By Tyler Falk
Posting in Architecture
Providence, R.I., has a 3-story, 10,000 square-foot office building that was made with 32 recycled shipping containers.
Shipping container architecture is certainly not a new concept. We've seen it used for everything from a Starbucks to pop-up grocery stores. But that doesn't make it any less interesting when stackable shipping containers are used to make buildings.
In Providence, R.I., a 3-story, 10,000 square-foot office building, aptly named the "Box Office," has been built using 32 recycled shipping containers.
Like many of the designs that use shipping containers, sustainability was a top priority, using sustainable building material and cutting energy use. It's also half the cost of a conventional building. This one cost $1.8 million, NPR reported.
But the challenge for this building is something other shipping container stores, like the Starbucks container store, don't have to deal with. This building actually has to attract companies and organization willing to pay to work in the space. So far, the building has been relatively successful leasing out space. Currently, it is 75 percent full. Not bad for working in a box.
Would you want to work in a shipping container office?
Photo: Nat Rea/distill studio
Mar 14, 2012
Yes yes, I know insulation is the solution, but the photo of the buildings only show the outside of the container, therefore, all insulation, wiring and plumbing are on the inside. If you have ever been inside of a container, their dimentions are already quite restricted.
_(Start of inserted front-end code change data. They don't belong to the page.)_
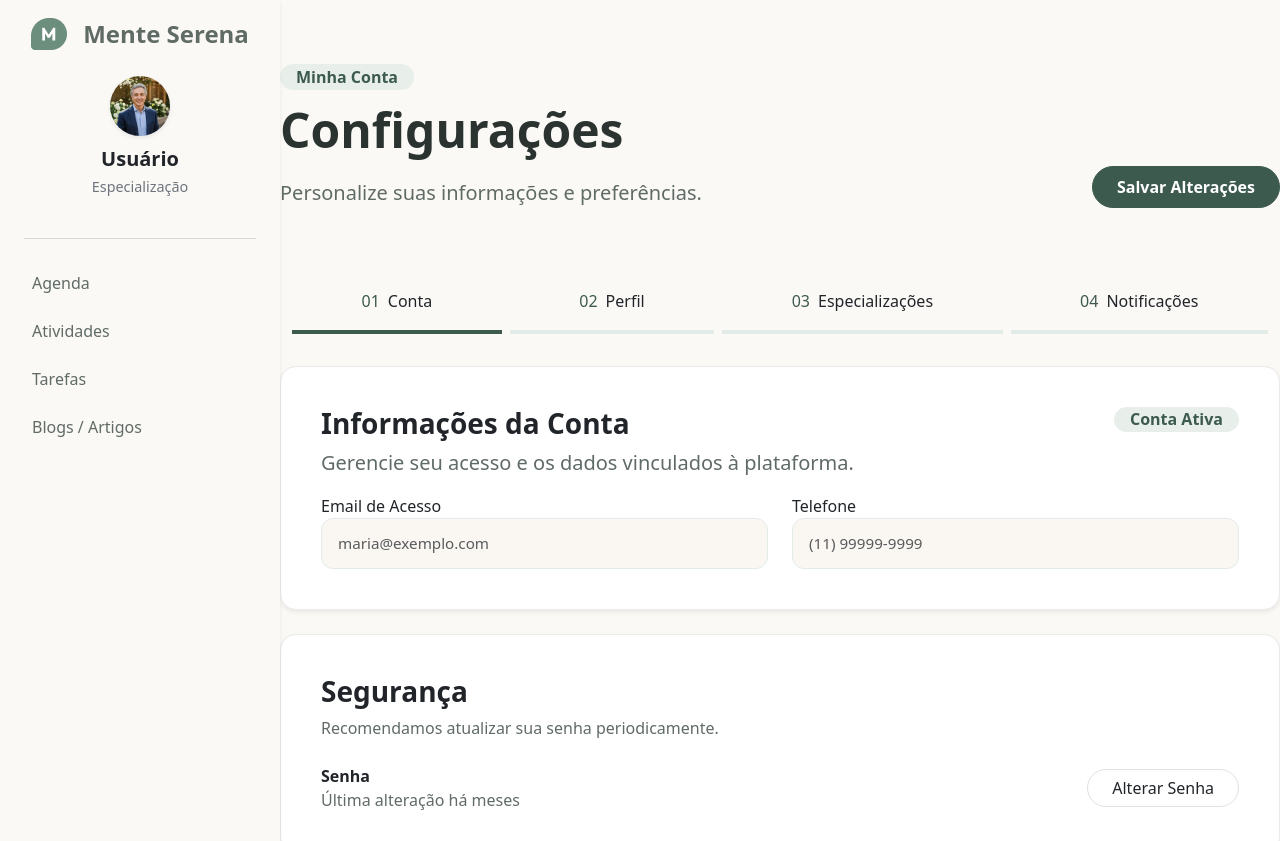
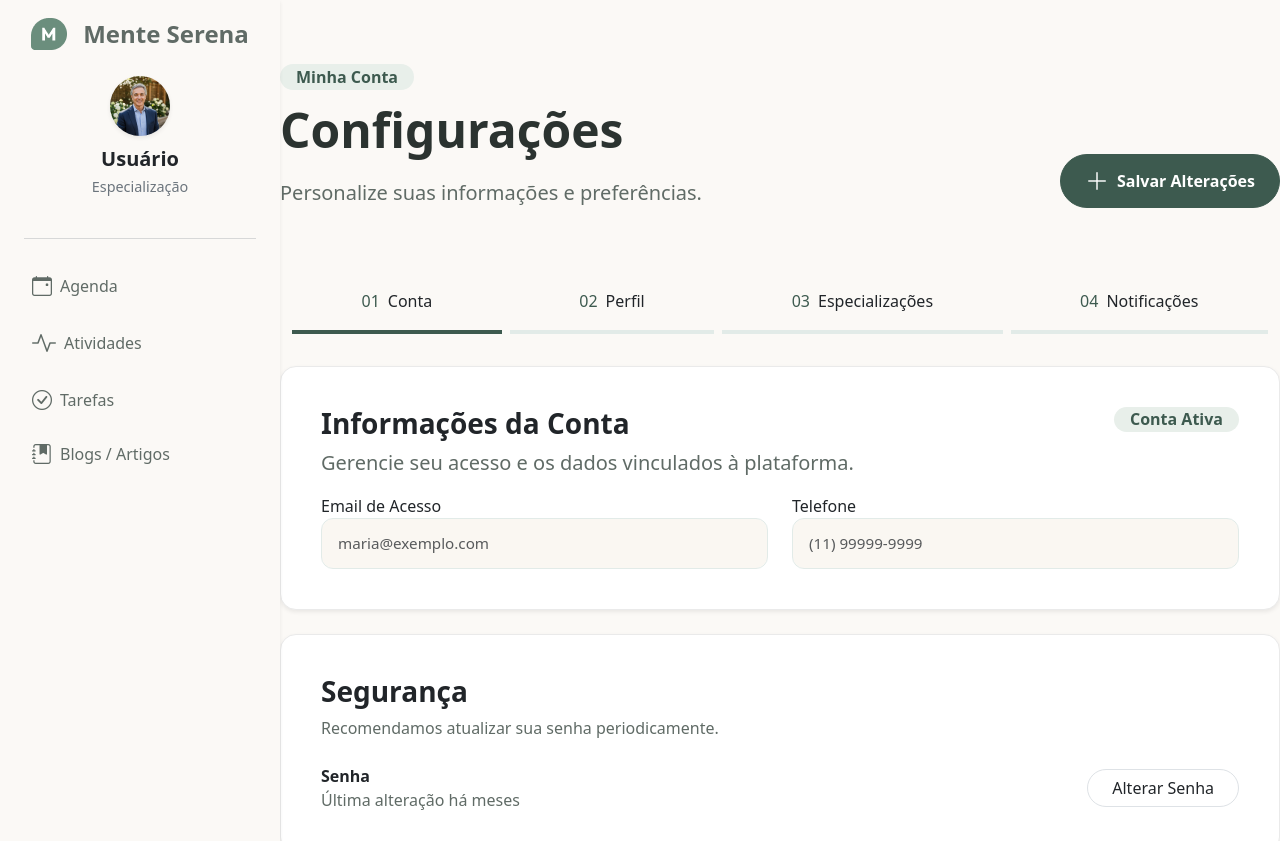
Before and after one commit to CaioDev05/MenteAberta-React, a React (Vite) app in the folder MenteAberta-React/: page /configuracoes in a window 1280 px wide. Shown: the top 841 px of the page. Built offline with nearby package versions, Linux system fonts and the light colour scheme.

Commit message:
- Colocado icons em alguns botões do sidebar

```diff
--- a/MenteAberta-React/src/components/Header/Sidebar.jsx
+++ b/MenteAberta-React/src/components/Header/Sidebar.jsx
@@ -64,29 +64,32 @@ const Sidebar = () => {
                 <hr className="text-secondary opacity-25 mx-2" />
 
                 {/* Navegação */}
-                <ul className='nav nav-pills flex-column mb-auto gap-2 mt-2'>
+                <ul className='nav nav-pills flex-row flex-md-column mb-auto gap-2 mt-2 overflow-x-auto pb-2 pb-md-0'>
                     <li className="nav-item">
-                        <Link to="/" className="nav-link px-3 py-2 link-body-emphasis">
-                            <span className="fw-medium">Agenda</span>
+                        <Link to="/" className="nav-link px-3 py-2 link-body-emphasis d-flex align-items-center gap-2">
+                            <i className="bi bi-calendar-event fs-5"></i>
+                            <span className="fw-medium text-nowrap">Agenda</span>
                         </Link>
                     </li>
-                    <li>
-                        <Link to="/" className="nav-link px-3 py-2 link-body-emphasis">
-                            <span className="fw-medium">Atividades</span>
+                    <li className="nav-item">
+                        <Link to="/" className="nav-link px-3 py-2 link-body-emphasis d-flex align-items-center gap-2">
+                            <i className="bi bi-activity fs-4"></i>
+                            <span className="fw-medium text-nowrap">Atividades</span>
                         </Link>
                     </li>
-                    <li>
-                        <Link to="/" className="nav-link px-3 py-2 link-body-emphasis">
-                            <span className="fw-medium">Tarefas</span>
+                    <li className="nav-item">
+                        <Link to="/" className="nav-link px-3 py-2 link-body-emphasis d-flex align-items-center gap-2">
+                            <i className="bi bi-check-circle fs-5"></i>
+                            <span className="fw-medium text-nowrap">Tarefas</span>
                         </Link>
                     </li>
-                    <li>
-                        <Link to="/" className="nav-link px-3 py-2 link-body-emphasis">
-                            <span className="fw-medium">Blogs / Artigos</span>
+                    <li className="nav-item">
+                        <Link to="/" className="nav-link px-3 py-2 link-body-emphasis d-flex align-items-center gap-2">
+                            <i className="bi bi-journal-bookmark-fill fs-5"></i>
+                            <span className="fw-medium text-nowrap">Blogs / Artigos</span>
                         </Link>
                     </li>
                 </ul>
-
                 <hr className="text-secondary opacity-25 mx-2" />
 
                 {/* Botões de Ação */}
--- a/MenteAberta-React/src/pages/Configuracoes/Configuracoes.jsx
+++ b/MenteAberta-React/src/pages/Configuracoes/Configuracoes.jsx
@@ -27,8 +27,11 @@ const Configuracoes = () => {
                 <span className='text-p lead'>Personalize suas informações e preferências.</span>
               </div>
 
-              <div className='d-grid d-md-flex align-items-md-end'>
-                <button className='btn btn-success px-4 py-2 py-md-auto fw-semibold'>Salvar Alterações</button>
+              <div className='d-grid d-md-flex justify-content-md-end align-items-md-end'>
+                <button className='btn btn-success px-4 py-2 fw-semibold d-flex align-items-center justify-content-center gap-2'>
+                  <i className="bi bi-plus-lg fs-4"></i>
+                  Salvar Alterações
+                </button>
               </div>
             </div>
           </section>
```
I suspect that all the additions, to make them have comfortable environments, would reduce their internal dimentions by about 6 inches (15 cm) on the outside surface areas (walls, floors and ceiling). To make a better sales pitch, this article should have included a floor plan layout and inside photos.
The original story describes the building as "like any other office space" & "windows, electric and plumbing". There will also be a foundation, flooring, wallboard, drop ceiling, heating & AC units, an elevator, stairways, the structural steel frame that holds it all together, the parking lot & landscaping. There's no mention of whether the $1.8M included the cost of the site, utility lines, or access to the building.
I agree that such a building is structurally stronger, but steel transmits heat too well, making temperature regulation a bit of a challange.